▸ **HOW TO COMPLETE THIS TASK**
Every record below should be copied exactly, with the pictures left out.

[Version comparison data]
>>>>
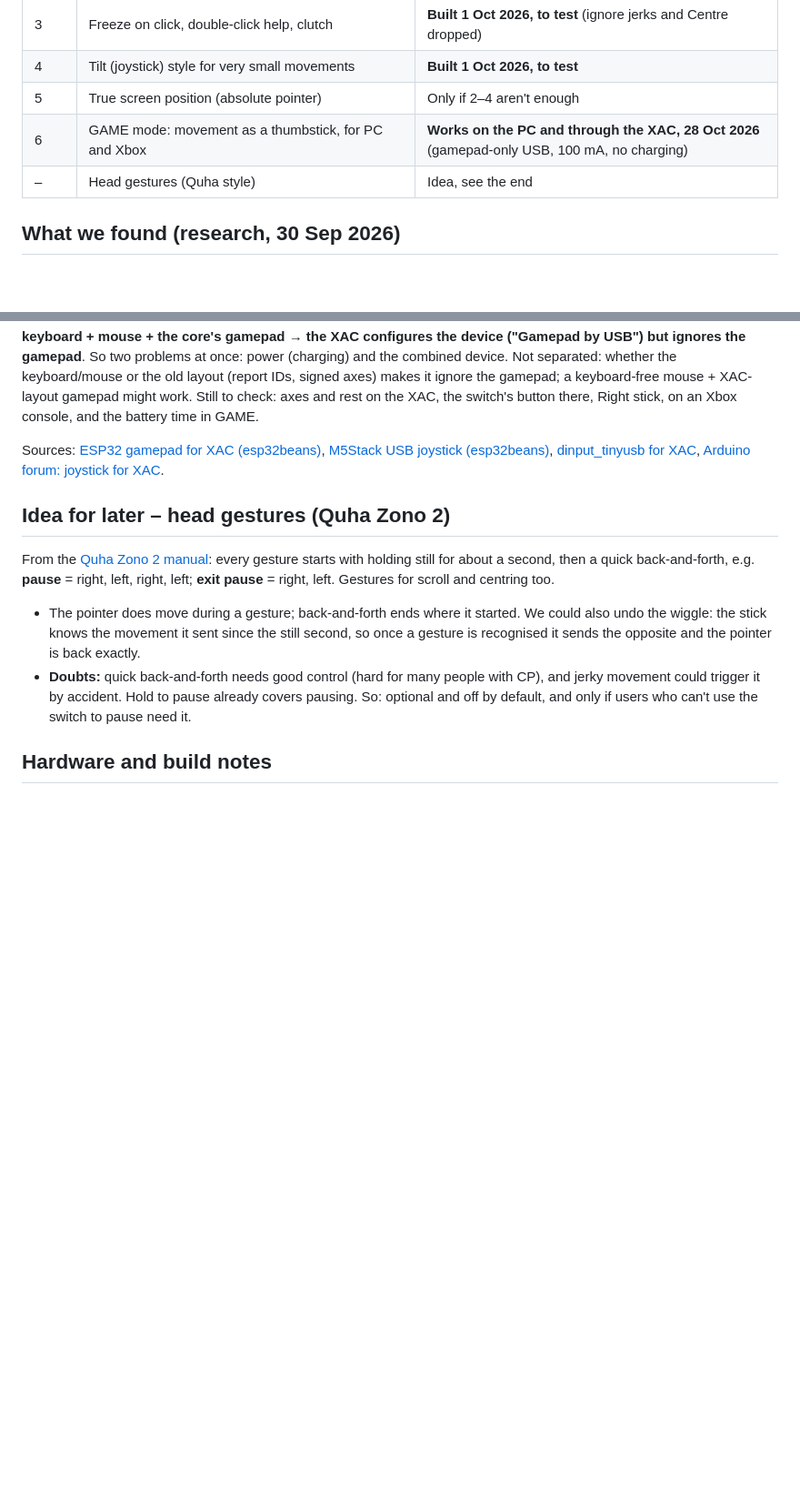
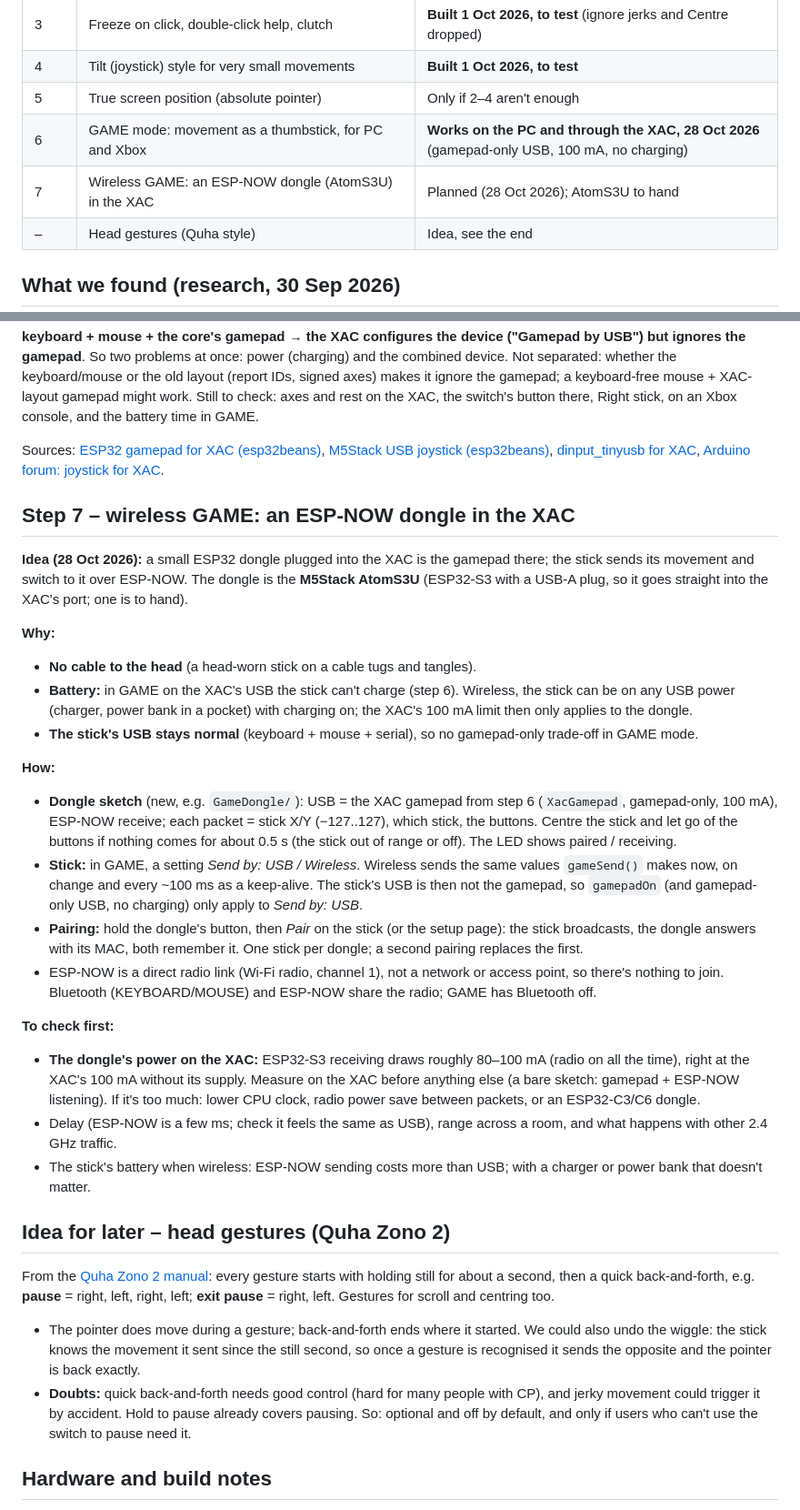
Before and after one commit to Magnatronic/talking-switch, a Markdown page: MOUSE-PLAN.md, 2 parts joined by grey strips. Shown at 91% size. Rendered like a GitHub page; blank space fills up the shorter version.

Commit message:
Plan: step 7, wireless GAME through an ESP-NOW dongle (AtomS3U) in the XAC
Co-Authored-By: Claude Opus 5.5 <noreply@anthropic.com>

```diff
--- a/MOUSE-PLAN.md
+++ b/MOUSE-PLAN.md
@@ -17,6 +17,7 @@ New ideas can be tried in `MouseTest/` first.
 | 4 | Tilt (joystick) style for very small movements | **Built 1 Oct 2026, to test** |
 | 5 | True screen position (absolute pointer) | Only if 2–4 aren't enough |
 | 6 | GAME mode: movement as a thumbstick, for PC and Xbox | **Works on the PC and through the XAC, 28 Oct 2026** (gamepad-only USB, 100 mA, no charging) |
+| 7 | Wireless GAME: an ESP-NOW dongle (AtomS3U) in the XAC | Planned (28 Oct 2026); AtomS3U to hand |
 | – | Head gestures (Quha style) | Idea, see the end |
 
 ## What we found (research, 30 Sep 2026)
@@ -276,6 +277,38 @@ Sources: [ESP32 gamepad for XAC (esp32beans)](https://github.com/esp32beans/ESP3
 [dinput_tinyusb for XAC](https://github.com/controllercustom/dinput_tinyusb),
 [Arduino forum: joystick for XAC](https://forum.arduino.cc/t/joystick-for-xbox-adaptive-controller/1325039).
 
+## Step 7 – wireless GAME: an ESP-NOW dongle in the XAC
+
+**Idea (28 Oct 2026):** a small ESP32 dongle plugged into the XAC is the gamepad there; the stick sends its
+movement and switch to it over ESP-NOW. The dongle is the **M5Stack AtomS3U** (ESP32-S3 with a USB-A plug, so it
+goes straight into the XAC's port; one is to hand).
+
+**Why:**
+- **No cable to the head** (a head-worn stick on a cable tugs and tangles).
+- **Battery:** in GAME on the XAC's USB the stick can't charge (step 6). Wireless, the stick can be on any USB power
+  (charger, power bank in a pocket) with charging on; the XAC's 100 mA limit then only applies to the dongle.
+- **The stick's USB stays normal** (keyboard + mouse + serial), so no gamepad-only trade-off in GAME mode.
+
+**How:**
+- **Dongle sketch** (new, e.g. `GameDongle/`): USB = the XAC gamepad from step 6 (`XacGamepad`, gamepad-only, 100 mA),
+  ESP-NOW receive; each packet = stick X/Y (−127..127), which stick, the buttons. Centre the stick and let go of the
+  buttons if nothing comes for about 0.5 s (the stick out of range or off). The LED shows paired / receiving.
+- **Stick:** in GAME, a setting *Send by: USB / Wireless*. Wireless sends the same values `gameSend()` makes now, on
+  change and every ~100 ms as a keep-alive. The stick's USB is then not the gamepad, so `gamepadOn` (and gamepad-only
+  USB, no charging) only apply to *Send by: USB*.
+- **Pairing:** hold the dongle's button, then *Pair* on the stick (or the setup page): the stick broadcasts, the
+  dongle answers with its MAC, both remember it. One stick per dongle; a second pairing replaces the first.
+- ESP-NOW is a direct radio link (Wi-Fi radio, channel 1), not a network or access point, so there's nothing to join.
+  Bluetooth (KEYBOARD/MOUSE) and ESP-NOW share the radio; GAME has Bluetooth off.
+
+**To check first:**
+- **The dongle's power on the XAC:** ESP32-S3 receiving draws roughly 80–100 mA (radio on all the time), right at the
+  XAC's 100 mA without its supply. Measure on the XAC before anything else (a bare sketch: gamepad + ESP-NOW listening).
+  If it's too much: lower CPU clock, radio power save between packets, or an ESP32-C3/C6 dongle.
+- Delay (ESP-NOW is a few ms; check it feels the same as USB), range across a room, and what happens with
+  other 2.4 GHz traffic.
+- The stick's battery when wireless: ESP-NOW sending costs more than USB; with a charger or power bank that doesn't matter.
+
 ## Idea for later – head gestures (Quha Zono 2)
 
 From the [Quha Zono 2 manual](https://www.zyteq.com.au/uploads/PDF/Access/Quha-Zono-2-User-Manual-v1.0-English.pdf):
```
<<<<
▸ **FINISHED TASK**
Before and after one commit to Magnatronic/talking-switch, a Markdown page: MOUSE-PLAN.md, 2 parts joined by grey strips. Shown at 91% size. Rendered like a GitHub page; blank space fills up the shorter version.

Commit message:
Plan: step 7, wireless GAME through an ESP-NOW dongle (AtomS3U) in the XAC
Co-Authored-By: Claude Opus 5.5 <noreply@anthropic.com>

```diff
--- a/MOUSE-PLAN.md
+++ b/MOUSE-PLAN.md
@@ -17,6 +17,7 @@ New ideas can be tried in `MouseTest/` first.
 | 4 | Tilt (joystick) style for very small movements | **Built 1 Oct 2026, to test** |
 | 5 | True screen position (absolute pointer) | Only if 2–4 aren't enough |
 | 6 | GAME mode: movement as a thumbstick, for PC and Xbox | **Works on the PC and through the XAC, 28 Oct 2026** (gamepad-only USB, 100 mA, no charging) |
+| 7 | Wireless GAME: an ESP-NOW dongle (AtomS3U) in the XAC | Planned (28 Oct 2026); AtomS3U to hand |
 | – | Head gestures (Quha style) | Idea, see the end |
 
 ## What we found (research, 30 Sep 2026)
@@ -276,6 +277,38 @@ Sources: [ESP32 gamepad for XAC (esp32beans)](https://github.com/esp32beans/ESP3
 [dinput_tinyusb for XAC](https://github.com/controllercustom/dinput_tinyusb),
 [Arduino forum: joystick for XAC](https://forum.arduino.cc/t/joystick-for-xbox-adaptive-controller/1325039).
 
+## Step 7 – wireless GAME: an ESP-NOW dongle in the XAC
+
+**Idea (28 Oct 2026):** a small ESP32 dongle plugged into the XAC is the gamepad there; the stick sends its
+movement and switch to it over ESP-NOW. The dongle is the **M5Stack AtomS3U** (ESP32-S3 with a USB-A plug, so it
+goes straight into the XAC's port; one is to hand).
+
+**Why:**
+- **No cable to the head** (a head-worn stick on a cable tugs and tangles).
+- **Battery:** in GAME on the XAC's USB the stick can't charge (step 6). Wireless, the stick can be on any USB power
+  (charger, power bank in a pocket) with charging on; the XAC's 100 mA limit then only applies to the dongle.
+- **The stick's USB stays normal** (keyboard + mouse + serial), so no gamepad-only trade-off in GAME mode.
+
+**How:**
+- **Dongle sketch** (new, e.g. `GameDongle/`): USB = the XAC gamepad from step 6 (`XacGamepad`, gamepad-only, 100 mA),
+  ESP-NOW receive; each packet = stick X/Y (−127..127), which stick, the buttons. Centre the stick and let go of the
+  buttons if nothing comes for about 0.5 s (the stick out of range or off). The LED shows paired / receiving.
+- **Stick:** in GAME, a setting *Send by: USB / Wireless*. Wireless sends the same values `gameSend()` makes now, on
+  change and every ~100 ms as a keep-alive. The stick's USB is then not the gamepad, so `gamepadOn` (and gamepad-only
+  USB, no charging) only apply to *Send by: USB*.
+- **Pairing:** hold the dongle's button, then *Pair* on the stick (or the setup page): the stick broadcasts, the
+  dongle answers with its MAC, both remember it. One stick per dongle; a second pairing replaces the first.
+- ESP-NOW is a direct radio link (Wi-Fi radio, channel 1), not a network or access point, so there's nothing to join.
+  Bluetooth (KEYBOARD/MOUSE) and ESP-NOW share the radio; GAME has Bluetooth off.
+
+**To check first:**
+- **The dongle's power on the XAC:** ESP32-S3 receiving draws roughly 80–100 mA (radio on all the time), right at the
+  XAC's 100 mA without its supply. Measure on the XAC before anything else (a bare sketch: gamepad + ESP-NOW listening).
+  If it's too much: lower CPU clock, radio power save between packets, or an ESP32-C3/C6 dongle.
+- Delay (ESP-NOW is a few ms; check it feels the same as USB), range across a room, and what happens with
+  other 2.4 GHz traffic.
+- The stick's battery when wireless: ESP-NOW sending costs more than USB; with a charger or power bank that doesn't matter.
+
 ## Idea for later – head gestures (Quha Zono 2)
 
 From the [Quha Zono 2 manual](https://www.zyteq.com.au/uploads/PDF/Access/Quha-Zono-2-User-Manual-v1.0-English.pdf):
```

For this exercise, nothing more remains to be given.